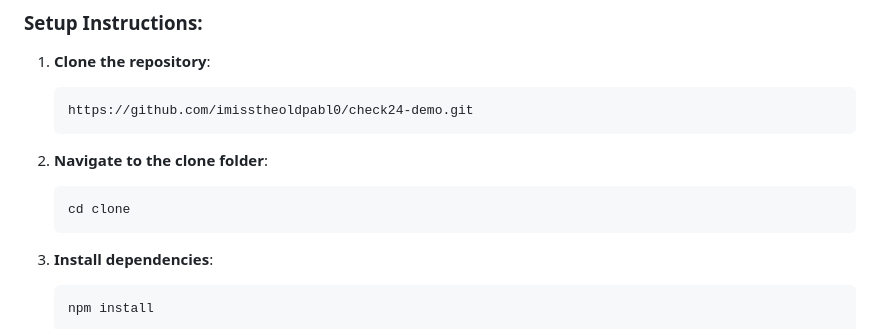
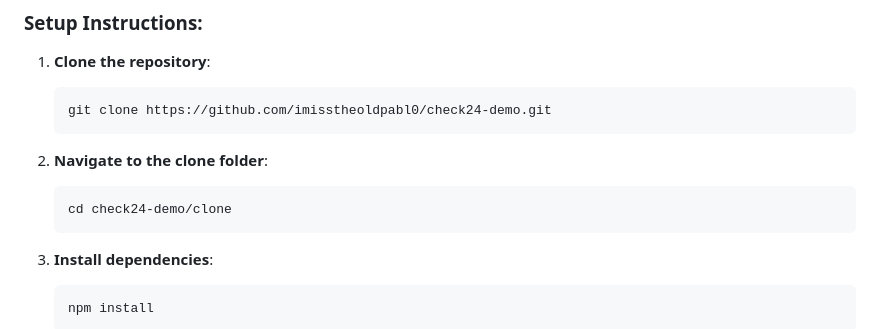
Before and after one commit to imisstheoldpabl0/check24-demo, a Markdown page: README.md, the part around the change. Drawn GitHub-style.

Commit message:
readme command fixes

````diff
--- a/README.md
+++ b/README.md
@@ -203,12 +203,12 @@ The framework uses localStorage to persist state across pages:
 
 1. **Clone the repository**:
    ```bash
-   https://github.com/imisstheoldpabl0/check24-demo.git
+   git clone https://github.com/imisstheoldpabl0/check24-demo.git
    ```
 
 2. **Navigate to the clone folder**:
    ```bash
-   cd clone
+   cd check24-demo/clone
    ```
 
 3. **Install dependencies**:
````
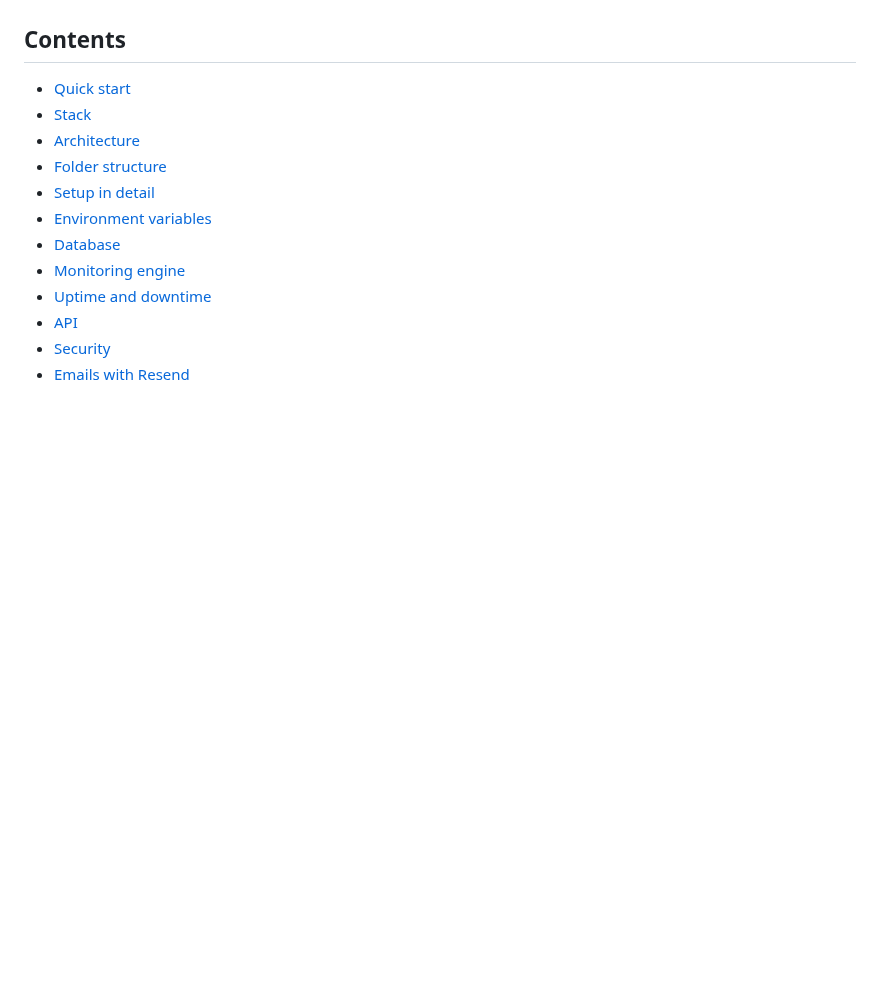
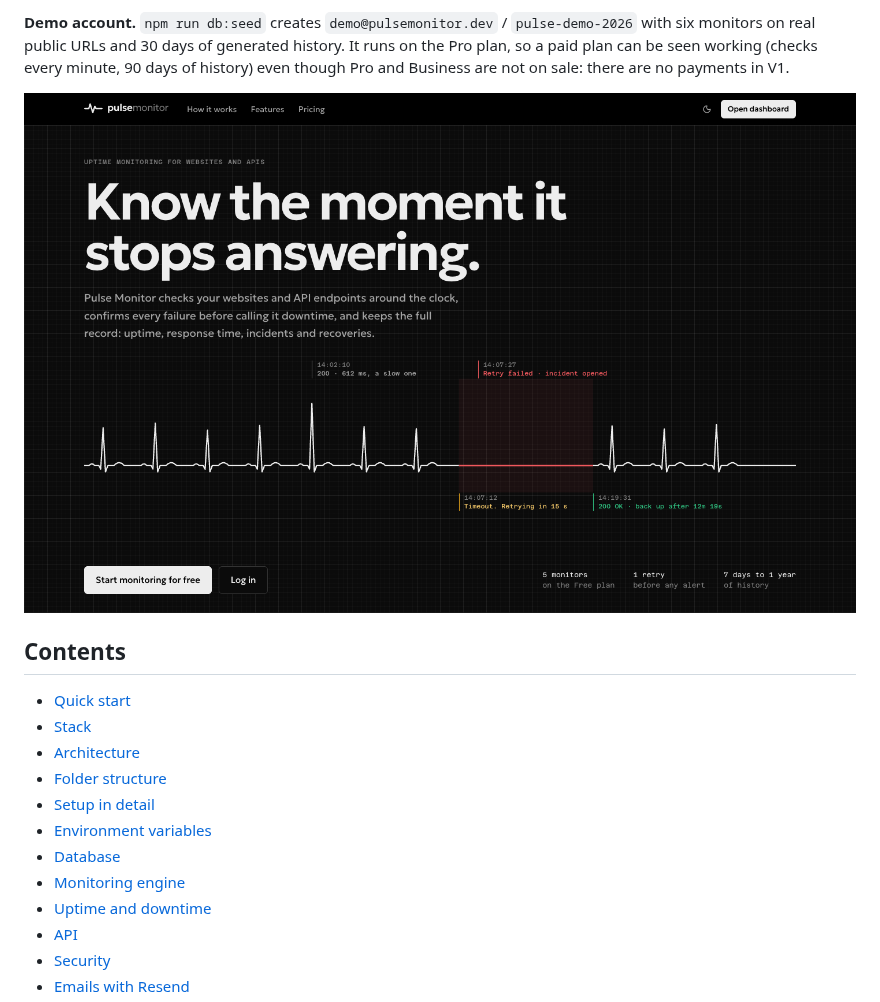
Before and after one commit to Joao-768/pulse-monitor, a Markdown page: README.md, the part around one of its changes. GitHub-like rendering; pictures changed too: docs/screenshots/landing.png (added); blank space fills up the shorter version.

```diff
--- a/README.md
+++ b/README.md
@@ -12,3 +29,9 @@ runs on the server whether or not anyone has the app open.
+**Demo account.** `npm run db:seed` creates `demo@pulsemonitor.dev` / `pulse-demo-2026` with six
+monitors on real public URLs and 30 days of generated history. It runs on the Pro plan, so a paid
+plan can be seen working (checks every minute, 90 days of history) even though Pro and Business are
+not on sale: there are no payments in V1.
+
+![Landing page: the hero trace shows steady checks, a failed check, a failed retry, downtime and recovery](docs/screenshots/landing.png)
 
 ## Contents
 
```
Also changed, not shown: other parts of README.md (+21 -4 lines), docs/screenshots/dashboard.png (added), docs/screenshots/monitor-light.png (added), docs/screenshots/monitor.png (added).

────────────────

§ **Exercise brief**
Once the pictures are removed, output the entries above exactly as given.

§ **Output of the exercise**
Before and after one commit to imisstheoldpabl0/check24-demo, a Markdown page: README.md, the part around the change. Drawn GitHub-style.

Commit message:
readme command fixes

````diff
--- a/README.md
+++ b/README.md
@@ -203,12 +203,12 @@ The framework uses localStorage to persist state across pages:
 
 1. **Clone the repository**:
    ```bash
-   https://github.com/imisstheoldpabl0/check24-demo.git
+   git clone https://github.com/imisstheoldpabl0/check24-demo.git
    ```
 
 2. **Navigate to the clone folder**:
    ```bash
-   cd clone
+   cd check24-demo/clone
    ```
 
 3. **Install dependencies**:
````
Before and after one commit to Joao-768/pulse-monitor, a Markdown page: README.md, the part around one of its changes. GitHub-like rendering; pictures changed too: docs/screenshots/landing.png (added); blank space fills up the shorter version.

```diff
--- a/README.md
+++ b/README.md
@@ -12,3 +29,9 @@ runs on the server whether or not anyone has the app open.
+**Demo account.** `npm run db:seed` creates `demo@pulsemonitor.dev` / `pulse-demo-2026` with six
+monitors on real public URLs and 30 days of generated history. It runs on the Pro plan, so a paid
+plan can be seen working (checks every minute, 90 days of history) even though Pro and Business are
+not on sale: there are no payments in V1.
+
+![Landing page: the hero trace shows steady checks, a failed check, a failed retry, downtime and recovery](docs/screenshots/landing.png)
 
 ## Contents
 
```
Also changed, not shown: other parts of README.md (+21 -4 lines), docs/screenshots/dashboard.png (added), docs/screenshots/monitor-light.png (added), docs/screenshots/monitor.png (added).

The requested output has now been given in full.